In the Rio Grande Valley, the best opportunity of witnessing this ancient dance is during the festivity of Our Lady of Guadalupe celebrated every December 12th, and also during Catholic Christmas celebrations.

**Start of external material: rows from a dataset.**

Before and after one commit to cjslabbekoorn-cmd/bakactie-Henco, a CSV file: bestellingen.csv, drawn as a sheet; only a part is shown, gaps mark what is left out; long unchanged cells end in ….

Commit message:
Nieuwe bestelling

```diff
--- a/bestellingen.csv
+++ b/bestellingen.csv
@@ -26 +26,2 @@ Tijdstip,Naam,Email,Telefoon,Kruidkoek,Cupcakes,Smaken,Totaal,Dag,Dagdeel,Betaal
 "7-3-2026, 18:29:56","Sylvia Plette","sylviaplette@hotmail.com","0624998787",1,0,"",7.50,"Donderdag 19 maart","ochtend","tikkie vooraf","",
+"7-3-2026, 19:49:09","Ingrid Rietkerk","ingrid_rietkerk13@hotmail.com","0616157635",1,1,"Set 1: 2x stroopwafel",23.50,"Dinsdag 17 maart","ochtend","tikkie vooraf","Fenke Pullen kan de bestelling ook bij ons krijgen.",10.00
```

Harlingen, Texas is home to a group of ladies who perform the Matachines dance. The leader of the group is Dolores Jaimez who has been keeping this tradition alive since the late 1980s. Matachines are not exclusive to women, for both men and women participate. It is only in this case that it is a group of women, which makes it even more interesting.

 

Dolores and her group perform the Matachines dance in different Catholic churches of Harlingen during the festivities mentioned above. One of the things I admire the most about Dolores and her group is their willingness to volunteer and support local events throughout the year.  This month, they were part of the ceremony for Dia de los Muertos hosted by the Harlingen Arts & Heritage Museum where they delighted the crowd with their ancient ritual dance to the beat of the drum. Young and old marveled as some ladies said “they are older just like me! how fun, I wish I could do that!”

 

“Yes,” said Dolores. “We have women of all ages; we even have a new group of young girls.”

During the event, I asked a couple of members of the Matachines what they enjoyed the most about being part of this group. Claudia said she loved the opportunity of promoting the culture and traditions of Mexico, and Carmen said she enjoyed it because she loves to dance. Both said they practice every week and even three times a week when preparing for the December holidays.

 

Dolores works full time at the housing authority of Harlingen. Her passion is teaching the traditional folkloric dances of Mexico which she then shares with her community through several events. It is not hard to see how much her students admire and respect her.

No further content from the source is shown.